These three words have quickly become a phrase used by the Dalton community to show pride in its schools. But what exactly does it mean to be Dalton?
One thing that runs deep is the rich heritage of Dalton High football. Randal Davidson, whose voice is now synonymous with Dalton athletics, is releasing a book that looks back over the prestigious history of the Catamounts football program.
Catamounts! The Glorious History of Dalton Football is expected to be published and ready to go by early September—and he hopes by the opening home football game vs. Calhoun on Sept. 7. The book is the first of two volumes with this edition covering the years 1924-1969. The second volume will be ready by September 2013.
Davidson, who has been the voice of the Catamounts for 18 years and a history teacher at Dalton High since 2004, said he was simply doing research on Dalton football and was not even thinking about the possibility of a book.

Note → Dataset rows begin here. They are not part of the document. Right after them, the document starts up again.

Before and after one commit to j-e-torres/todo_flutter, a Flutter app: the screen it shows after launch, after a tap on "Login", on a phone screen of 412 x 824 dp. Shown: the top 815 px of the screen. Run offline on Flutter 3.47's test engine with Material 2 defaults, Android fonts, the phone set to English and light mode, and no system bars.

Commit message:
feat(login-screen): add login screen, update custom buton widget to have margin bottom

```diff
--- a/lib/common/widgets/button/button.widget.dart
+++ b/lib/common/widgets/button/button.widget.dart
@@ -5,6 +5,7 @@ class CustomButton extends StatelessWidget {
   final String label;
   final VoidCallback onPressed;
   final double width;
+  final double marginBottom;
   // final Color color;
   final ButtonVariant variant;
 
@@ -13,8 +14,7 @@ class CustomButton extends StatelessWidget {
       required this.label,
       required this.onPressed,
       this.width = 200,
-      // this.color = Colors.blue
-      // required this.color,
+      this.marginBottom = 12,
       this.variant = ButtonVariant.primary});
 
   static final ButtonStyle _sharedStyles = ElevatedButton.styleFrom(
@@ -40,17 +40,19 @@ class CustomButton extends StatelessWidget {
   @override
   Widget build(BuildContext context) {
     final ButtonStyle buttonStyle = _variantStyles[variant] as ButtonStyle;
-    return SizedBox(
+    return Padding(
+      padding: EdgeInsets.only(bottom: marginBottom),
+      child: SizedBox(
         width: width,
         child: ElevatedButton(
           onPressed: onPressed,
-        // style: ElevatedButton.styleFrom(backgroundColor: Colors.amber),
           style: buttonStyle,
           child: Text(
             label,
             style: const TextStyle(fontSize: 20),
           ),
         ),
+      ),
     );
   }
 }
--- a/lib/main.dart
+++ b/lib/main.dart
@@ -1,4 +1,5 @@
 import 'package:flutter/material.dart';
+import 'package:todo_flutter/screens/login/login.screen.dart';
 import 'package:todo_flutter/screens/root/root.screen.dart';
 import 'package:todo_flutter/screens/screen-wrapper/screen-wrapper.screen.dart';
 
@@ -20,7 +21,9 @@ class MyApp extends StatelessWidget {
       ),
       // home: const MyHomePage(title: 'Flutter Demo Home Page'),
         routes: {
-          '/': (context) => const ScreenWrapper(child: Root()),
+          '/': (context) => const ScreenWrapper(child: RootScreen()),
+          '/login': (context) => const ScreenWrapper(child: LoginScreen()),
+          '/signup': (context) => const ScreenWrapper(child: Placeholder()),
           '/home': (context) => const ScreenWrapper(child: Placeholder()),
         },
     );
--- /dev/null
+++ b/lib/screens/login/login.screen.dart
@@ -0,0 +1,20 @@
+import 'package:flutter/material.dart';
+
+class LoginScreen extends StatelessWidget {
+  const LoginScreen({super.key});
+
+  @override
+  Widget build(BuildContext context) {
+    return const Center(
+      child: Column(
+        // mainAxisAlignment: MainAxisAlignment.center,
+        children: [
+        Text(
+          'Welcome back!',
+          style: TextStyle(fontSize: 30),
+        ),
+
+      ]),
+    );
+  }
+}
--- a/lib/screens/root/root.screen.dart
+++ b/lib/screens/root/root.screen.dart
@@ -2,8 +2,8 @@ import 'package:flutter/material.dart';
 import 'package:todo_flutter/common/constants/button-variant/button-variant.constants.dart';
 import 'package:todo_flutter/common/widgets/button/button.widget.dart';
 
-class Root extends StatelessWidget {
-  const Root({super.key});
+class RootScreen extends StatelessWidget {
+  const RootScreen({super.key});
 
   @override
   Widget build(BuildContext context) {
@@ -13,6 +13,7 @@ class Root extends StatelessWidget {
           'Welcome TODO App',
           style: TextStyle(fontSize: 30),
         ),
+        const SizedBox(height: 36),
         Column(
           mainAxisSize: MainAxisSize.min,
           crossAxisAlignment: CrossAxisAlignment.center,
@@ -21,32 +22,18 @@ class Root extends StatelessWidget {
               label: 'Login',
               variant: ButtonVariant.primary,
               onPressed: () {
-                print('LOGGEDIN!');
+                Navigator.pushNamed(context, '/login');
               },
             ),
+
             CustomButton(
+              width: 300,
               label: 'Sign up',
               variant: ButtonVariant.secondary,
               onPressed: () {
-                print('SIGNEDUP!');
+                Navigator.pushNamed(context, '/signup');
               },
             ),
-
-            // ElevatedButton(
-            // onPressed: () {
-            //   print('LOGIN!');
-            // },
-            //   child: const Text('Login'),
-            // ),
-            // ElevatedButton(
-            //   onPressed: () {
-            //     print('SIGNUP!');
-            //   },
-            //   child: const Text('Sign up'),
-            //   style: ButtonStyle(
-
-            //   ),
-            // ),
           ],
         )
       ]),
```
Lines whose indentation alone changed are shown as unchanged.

“My intention was not to write a book,” Davidson said. “I started doing research just to add to the football commentary.”
As Davidson spent a decade of his life and hours upon hours in libraries making copies of files and sorting through old newspaper articles, he realized just how interesting and rich Dalton High football history is.
“Dalton has so much tradition that I didn’t know,” said Davidson, who grew up around Atlanta. “I just kept going back and going back until I found the football program began in 1924.”
Three weeks after the first mention of the program, Dalton played its first game in the second week of October 1924 against LaFayette. Dalton lost 34-0. Four weeks later, the schools met again and the squads tied. After making such progress in one month, it was after this game that the team members voted to make their mascot the Catamounts.
Davidson decided a month ago to split the book into two volumes once he realized how much information appeared from the 1960s through the present.
“Not many people are going to read a 500-page book,” Davidson said. “It looks nice on the shelf, but I want people to read this book. I want them to see these people that came before them.”
As expected, the amount of information varies by era. “Anything before the 1950s is a bit fuzzy. There’s not much there for the 20s and 30s, but there’s so much stuff starting with the 60s. There are more photos and more information, and sometimes with earlier games, there’s just a final score.”
One of the most interesting things Davidson found while digging is the personal interest side of the program. Shadows of war and the Great Depression pop up in the program, as does the disappearance of the football program all together—Dalton dropped football in 1933 because the uniform bill was too high.
A reoccurring theme that Davidson noticed while looking at Catamount history is the reappearance of last names. This proved to Davidson that families were keeping their children in the red and white and were following in the footsteps of fathers and grandfathers.
“Football brought people together,” he said. “It’s a fabric of the community.”
After releasing Catamounts! The Glorious History of Dalton Football Volume I, Davidson has more book dreams: he is still working on the final touches of Volume II, a piece about the 1967 state championship team, and a book that looks at the golden age of football in northwest Georgia.
Davidson said anyone who is interested in Dalton football should read the book. He also has woven history of the city, such as the fire of 1911, into his work to appeal to those who simply love learning more about the history of their hometown.
To reserve a copy of Catamounts! The Glorious History of Dalton Football Volume I, you may email Davidson at email@example.com or visit http://www.daltonfootball.com. The book will be $17 until the September release, and will then go to $20. After publication, the book may be bought at football games, http://www.daltonfootball.com/ and various locations throughout town.
By Lindsey Derrick, Dalton Public Schools Contributor